▶ **Prompt**:
If a line in the data contains "leading", copy it out.

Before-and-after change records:
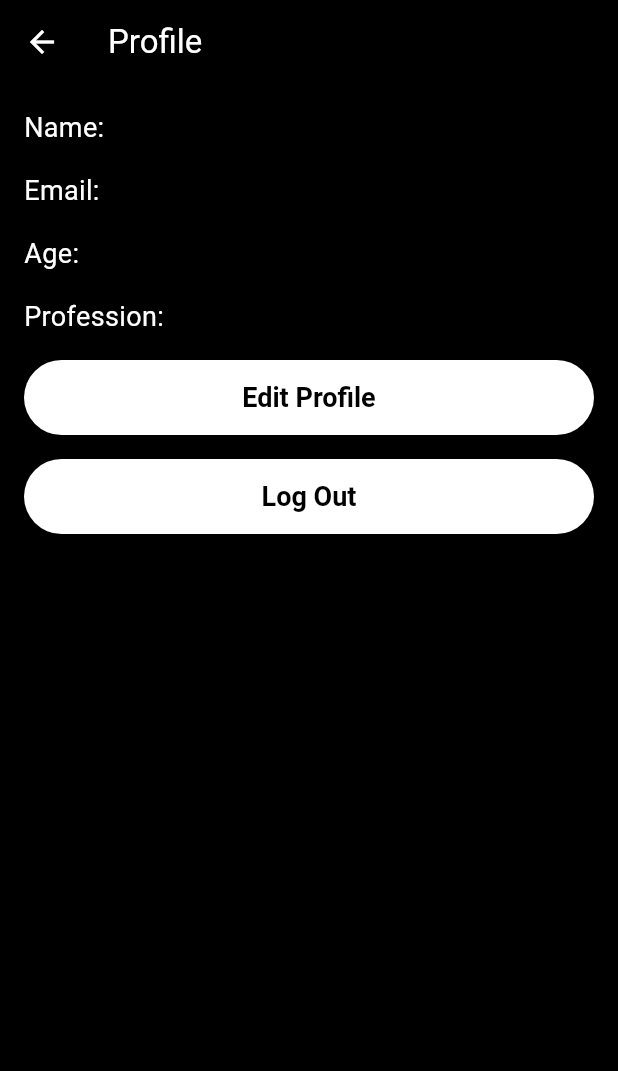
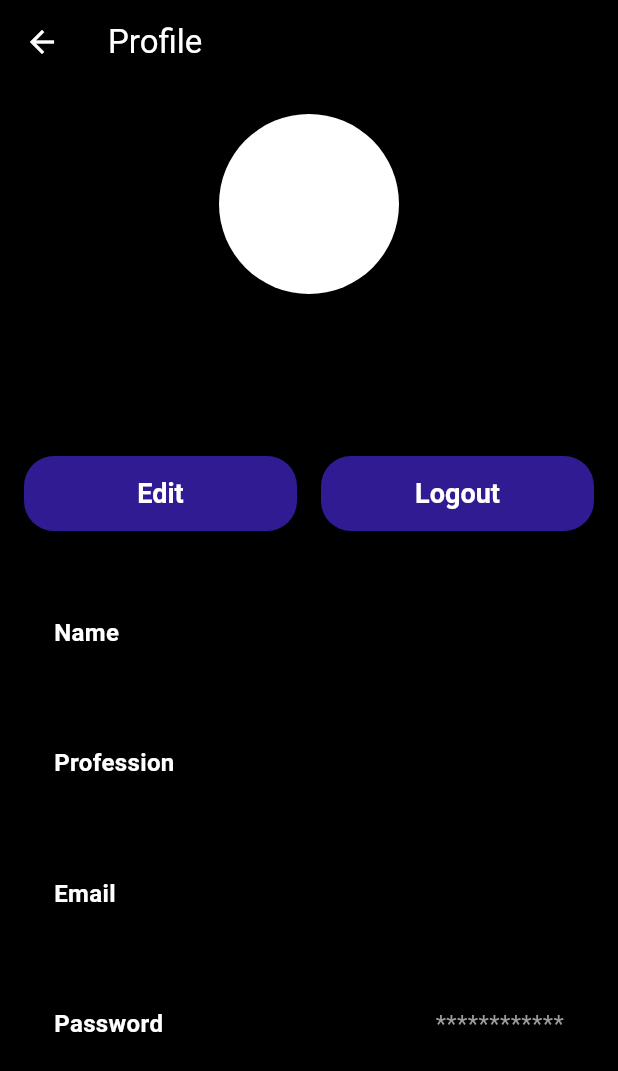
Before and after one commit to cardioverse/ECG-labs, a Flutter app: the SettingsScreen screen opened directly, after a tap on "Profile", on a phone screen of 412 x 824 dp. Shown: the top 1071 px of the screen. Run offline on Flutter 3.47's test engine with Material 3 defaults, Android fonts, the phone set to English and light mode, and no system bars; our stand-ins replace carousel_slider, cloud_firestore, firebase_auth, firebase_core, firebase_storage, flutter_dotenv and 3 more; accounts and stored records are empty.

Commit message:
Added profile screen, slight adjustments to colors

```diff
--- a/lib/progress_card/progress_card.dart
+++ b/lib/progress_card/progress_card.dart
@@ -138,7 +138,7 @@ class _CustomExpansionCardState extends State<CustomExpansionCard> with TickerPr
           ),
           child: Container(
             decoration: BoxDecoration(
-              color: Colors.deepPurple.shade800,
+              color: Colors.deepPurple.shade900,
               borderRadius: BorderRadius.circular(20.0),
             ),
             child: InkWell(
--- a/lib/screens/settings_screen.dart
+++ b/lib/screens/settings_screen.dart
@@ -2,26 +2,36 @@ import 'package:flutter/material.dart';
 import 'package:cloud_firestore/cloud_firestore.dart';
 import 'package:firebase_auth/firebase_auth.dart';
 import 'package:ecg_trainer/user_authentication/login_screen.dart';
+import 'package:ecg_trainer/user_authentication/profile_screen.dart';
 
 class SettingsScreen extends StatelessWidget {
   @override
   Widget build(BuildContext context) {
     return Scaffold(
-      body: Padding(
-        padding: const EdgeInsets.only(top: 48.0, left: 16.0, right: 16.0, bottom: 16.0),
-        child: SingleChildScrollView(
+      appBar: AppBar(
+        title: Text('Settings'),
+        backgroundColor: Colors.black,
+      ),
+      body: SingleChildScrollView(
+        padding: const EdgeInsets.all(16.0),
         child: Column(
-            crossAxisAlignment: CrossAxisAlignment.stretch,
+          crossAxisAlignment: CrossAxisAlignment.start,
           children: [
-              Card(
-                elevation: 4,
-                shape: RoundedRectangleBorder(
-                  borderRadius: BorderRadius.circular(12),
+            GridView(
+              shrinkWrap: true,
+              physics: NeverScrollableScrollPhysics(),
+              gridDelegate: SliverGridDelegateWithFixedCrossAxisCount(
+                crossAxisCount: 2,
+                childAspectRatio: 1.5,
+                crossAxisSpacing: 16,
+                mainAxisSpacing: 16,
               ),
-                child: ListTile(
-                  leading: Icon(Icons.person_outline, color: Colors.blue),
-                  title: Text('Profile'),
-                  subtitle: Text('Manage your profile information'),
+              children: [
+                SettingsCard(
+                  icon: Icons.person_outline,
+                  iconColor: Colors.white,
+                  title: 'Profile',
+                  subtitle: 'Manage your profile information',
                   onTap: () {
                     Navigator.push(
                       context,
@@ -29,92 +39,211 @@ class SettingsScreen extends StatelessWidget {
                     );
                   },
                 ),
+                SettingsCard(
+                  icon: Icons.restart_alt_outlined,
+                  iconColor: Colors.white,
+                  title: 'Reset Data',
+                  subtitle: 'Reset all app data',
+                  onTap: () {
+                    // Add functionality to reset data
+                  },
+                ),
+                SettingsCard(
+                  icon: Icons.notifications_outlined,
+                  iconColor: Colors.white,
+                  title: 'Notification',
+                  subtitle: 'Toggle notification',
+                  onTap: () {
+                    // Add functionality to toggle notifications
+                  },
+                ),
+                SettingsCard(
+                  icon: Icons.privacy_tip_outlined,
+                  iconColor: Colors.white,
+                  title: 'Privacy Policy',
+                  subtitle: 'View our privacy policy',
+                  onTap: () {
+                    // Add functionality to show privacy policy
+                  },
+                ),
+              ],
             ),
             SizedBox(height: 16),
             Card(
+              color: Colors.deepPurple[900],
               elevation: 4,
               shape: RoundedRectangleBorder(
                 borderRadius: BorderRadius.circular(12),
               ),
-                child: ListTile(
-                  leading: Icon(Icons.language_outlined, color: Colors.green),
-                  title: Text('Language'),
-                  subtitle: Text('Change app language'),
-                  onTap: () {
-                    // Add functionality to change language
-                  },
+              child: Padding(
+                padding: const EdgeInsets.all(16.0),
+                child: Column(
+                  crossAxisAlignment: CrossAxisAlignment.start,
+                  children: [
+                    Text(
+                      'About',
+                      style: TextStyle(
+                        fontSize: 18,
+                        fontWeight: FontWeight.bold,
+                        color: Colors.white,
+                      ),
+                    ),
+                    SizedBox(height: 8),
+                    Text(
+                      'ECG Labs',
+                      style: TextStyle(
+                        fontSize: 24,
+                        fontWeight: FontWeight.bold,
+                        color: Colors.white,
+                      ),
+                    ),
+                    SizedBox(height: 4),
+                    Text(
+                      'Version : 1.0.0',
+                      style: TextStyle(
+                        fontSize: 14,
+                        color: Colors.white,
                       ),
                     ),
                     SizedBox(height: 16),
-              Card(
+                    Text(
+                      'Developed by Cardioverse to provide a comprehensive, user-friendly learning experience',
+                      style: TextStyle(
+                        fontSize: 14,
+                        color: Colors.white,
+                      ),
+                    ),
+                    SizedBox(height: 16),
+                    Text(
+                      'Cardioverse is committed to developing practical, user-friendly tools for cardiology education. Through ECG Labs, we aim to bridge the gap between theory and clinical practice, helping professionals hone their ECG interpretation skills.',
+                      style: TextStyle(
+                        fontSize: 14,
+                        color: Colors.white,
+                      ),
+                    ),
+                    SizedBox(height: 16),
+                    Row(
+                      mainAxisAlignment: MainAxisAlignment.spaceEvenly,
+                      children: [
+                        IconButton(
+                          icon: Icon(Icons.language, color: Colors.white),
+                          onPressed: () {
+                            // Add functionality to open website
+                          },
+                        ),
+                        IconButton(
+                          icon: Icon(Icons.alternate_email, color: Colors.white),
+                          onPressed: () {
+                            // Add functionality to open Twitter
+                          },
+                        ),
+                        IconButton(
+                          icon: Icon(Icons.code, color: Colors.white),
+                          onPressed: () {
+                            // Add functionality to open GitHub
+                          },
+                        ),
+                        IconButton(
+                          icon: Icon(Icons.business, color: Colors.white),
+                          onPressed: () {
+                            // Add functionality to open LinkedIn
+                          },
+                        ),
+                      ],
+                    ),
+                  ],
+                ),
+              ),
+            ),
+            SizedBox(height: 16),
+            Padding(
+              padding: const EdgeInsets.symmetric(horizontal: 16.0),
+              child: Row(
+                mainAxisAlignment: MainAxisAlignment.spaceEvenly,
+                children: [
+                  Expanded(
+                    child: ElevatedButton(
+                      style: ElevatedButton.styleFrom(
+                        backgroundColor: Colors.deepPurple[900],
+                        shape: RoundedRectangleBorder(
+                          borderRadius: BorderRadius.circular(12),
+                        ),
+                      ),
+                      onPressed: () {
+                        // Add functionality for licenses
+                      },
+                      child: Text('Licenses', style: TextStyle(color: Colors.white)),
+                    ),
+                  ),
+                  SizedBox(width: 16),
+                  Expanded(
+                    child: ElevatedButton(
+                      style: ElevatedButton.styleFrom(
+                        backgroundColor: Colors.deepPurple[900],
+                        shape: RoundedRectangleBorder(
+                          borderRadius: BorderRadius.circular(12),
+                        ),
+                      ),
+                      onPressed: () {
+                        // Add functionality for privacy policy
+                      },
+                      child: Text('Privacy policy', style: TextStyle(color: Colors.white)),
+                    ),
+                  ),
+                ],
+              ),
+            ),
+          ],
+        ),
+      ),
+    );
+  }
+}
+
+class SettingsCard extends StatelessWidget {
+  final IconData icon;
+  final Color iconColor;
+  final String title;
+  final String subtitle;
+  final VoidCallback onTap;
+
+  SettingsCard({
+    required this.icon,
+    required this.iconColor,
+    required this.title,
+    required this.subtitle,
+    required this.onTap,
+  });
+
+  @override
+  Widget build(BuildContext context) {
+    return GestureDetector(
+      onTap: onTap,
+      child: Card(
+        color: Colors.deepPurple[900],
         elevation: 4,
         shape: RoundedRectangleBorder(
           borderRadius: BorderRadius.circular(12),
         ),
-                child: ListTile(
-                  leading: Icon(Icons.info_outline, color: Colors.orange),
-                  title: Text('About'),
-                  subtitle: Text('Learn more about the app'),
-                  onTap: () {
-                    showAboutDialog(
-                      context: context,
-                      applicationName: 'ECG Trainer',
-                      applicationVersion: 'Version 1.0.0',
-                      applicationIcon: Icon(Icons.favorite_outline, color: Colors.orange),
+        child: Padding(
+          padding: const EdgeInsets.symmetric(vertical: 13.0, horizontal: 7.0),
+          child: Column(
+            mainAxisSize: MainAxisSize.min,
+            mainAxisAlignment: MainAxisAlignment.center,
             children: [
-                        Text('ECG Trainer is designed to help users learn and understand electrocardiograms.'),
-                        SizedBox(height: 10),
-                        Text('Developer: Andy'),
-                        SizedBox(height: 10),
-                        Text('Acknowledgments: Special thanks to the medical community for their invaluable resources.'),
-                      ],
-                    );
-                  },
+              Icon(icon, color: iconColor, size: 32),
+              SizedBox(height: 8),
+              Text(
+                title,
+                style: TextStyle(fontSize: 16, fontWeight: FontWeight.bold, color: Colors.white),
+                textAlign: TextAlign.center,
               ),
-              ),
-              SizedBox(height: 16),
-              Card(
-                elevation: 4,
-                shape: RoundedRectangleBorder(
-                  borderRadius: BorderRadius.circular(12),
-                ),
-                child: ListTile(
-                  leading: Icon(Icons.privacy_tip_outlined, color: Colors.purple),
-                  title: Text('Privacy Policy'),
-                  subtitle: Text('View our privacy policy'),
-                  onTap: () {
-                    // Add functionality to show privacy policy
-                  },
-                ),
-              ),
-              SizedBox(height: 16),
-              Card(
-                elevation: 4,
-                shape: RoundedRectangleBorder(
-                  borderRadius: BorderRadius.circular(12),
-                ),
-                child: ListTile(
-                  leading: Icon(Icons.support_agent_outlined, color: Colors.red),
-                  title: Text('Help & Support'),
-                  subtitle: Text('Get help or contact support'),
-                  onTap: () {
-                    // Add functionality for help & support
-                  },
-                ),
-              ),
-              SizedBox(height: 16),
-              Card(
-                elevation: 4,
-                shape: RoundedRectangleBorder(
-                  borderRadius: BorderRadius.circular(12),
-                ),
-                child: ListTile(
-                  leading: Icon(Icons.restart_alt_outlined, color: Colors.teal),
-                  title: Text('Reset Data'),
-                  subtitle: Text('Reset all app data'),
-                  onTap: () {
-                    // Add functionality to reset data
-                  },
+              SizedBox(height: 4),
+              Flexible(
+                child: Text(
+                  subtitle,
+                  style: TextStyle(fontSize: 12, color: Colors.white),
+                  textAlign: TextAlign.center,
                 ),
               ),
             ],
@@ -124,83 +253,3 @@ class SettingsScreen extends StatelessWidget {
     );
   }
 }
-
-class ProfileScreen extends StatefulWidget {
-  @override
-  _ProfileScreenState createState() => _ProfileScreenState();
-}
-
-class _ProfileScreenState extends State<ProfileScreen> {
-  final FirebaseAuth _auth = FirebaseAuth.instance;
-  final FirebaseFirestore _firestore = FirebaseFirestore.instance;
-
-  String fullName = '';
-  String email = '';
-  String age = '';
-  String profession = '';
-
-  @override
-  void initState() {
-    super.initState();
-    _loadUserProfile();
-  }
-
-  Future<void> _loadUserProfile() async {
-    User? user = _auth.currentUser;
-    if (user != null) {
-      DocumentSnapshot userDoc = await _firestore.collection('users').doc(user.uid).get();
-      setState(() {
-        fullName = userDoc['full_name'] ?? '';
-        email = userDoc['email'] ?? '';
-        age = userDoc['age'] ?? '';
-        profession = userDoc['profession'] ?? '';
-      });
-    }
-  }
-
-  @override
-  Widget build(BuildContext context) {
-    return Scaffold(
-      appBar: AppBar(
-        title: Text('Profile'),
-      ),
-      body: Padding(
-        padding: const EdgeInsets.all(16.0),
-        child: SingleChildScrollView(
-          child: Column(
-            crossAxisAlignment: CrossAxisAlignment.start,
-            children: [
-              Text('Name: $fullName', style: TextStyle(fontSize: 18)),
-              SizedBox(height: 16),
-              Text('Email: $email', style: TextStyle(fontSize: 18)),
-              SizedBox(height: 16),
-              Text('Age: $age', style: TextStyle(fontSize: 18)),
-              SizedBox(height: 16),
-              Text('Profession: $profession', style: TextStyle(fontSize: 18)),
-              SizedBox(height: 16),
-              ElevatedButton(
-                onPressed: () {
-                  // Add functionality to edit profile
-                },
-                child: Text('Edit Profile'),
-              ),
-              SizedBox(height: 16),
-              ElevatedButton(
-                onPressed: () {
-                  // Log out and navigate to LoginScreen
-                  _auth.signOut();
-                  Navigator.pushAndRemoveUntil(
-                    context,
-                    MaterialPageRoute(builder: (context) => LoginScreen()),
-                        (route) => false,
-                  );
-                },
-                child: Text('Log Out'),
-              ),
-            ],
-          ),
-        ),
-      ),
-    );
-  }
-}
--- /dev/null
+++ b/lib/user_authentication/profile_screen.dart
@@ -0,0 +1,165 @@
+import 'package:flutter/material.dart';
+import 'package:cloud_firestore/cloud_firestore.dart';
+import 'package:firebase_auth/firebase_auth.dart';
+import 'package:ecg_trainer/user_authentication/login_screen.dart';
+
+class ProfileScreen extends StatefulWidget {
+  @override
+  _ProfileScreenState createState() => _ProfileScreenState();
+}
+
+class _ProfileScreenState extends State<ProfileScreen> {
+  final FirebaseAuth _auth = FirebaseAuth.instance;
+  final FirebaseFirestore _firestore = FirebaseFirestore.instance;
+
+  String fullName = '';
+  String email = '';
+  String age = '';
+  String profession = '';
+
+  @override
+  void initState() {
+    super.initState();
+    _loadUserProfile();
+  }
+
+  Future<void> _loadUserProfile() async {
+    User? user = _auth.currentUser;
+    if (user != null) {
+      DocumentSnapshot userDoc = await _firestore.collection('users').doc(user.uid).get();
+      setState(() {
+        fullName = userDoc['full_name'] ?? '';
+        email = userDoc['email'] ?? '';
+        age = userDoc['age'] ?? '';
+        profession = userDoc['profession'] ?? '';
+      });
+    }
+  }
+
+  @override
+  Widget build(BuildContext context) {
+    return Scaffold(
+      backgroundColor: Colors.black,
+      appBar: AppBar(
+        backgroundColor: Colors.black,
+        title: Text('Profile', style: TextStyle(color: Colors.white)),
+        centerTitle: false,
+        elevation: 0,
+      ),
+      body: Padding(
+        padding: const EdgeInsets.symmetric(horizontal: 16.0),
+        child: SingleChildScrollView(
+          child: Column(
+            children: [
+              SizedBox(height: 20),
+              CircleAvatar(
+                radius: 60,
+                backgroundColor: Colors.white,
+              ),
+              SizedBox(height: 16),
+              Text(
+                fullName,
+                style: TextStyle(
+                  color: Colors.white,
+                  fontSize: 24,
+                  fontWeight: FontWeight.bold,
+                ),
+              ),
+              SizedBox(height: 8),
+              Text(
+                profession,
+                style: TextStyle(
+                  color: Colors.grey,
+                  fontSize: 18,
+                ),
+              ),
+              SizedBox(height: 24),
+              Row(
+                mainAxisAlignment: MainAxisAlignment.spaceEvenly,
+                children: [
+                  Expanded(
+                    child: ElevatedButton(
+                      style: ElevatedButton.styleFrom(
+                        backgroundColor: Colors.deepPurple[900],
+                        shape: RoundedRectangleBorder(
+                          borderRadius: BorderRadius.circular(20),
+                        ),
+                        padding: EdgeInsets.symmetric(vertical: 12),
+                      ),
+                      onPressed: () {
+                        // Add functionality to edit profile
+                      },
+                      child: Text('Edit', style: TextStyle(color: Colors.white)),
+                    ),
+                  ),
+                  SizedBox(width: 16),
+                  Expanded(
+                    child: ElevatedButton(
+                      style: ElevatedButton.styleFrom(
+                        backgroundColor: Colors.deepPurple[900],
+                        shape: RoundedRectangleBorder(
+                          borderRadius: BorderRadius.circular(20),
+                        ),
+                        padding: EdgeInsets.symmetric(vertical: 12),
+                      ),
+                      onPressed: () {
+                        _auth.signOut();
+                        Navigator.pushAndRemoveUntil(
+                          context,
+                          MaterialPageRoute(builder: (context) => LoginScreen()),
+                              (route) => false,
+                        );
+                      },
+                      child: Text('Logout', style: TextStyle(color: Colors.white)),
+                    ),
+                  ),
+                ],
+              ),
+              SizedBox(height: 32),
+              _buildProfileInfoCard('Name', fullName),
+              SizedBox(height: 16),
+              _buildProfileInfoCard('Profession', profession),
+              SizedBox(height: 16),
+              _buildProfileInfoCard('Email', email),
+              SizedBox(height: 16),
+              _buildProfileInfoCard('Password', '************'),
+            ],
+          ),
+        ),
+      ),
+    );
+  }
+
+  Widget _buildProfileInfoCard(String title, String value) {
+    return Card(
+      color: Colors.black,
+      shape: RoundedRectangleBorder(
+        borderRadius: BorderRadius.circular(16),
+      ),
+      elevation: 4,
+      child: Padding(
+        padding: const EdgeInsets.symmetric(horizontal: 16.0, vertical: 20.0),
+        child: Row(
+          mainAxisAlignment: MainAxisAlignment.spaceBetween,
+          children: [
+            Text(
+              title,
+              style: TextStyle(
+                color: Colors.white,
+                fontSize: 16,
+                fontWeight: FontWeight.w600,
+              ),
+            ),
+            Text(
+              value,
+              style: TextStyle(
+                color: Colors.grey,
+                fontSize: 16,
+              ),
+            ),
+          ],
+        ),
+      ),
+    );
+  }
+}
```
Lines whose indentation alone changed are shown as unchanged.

▶ **Exercise answer**:
-                  leading: Icon(Icons.person_outline, color: Colors.blue),
-                  leading: Icon(Icons.language_outlined, color: Colors.green),
-                  leading: Icon(Icons.info_outline, color: Colors.orange),
-                  leading: Icon(Icons.privacy_tip_outlined, color: Colors.purple),
-                  leading: Icon(Icons.support_agent_outlined, color: Colors.red),
-                  leading: Icon(Icons.restart_alt_outlined, color: Colors.teal),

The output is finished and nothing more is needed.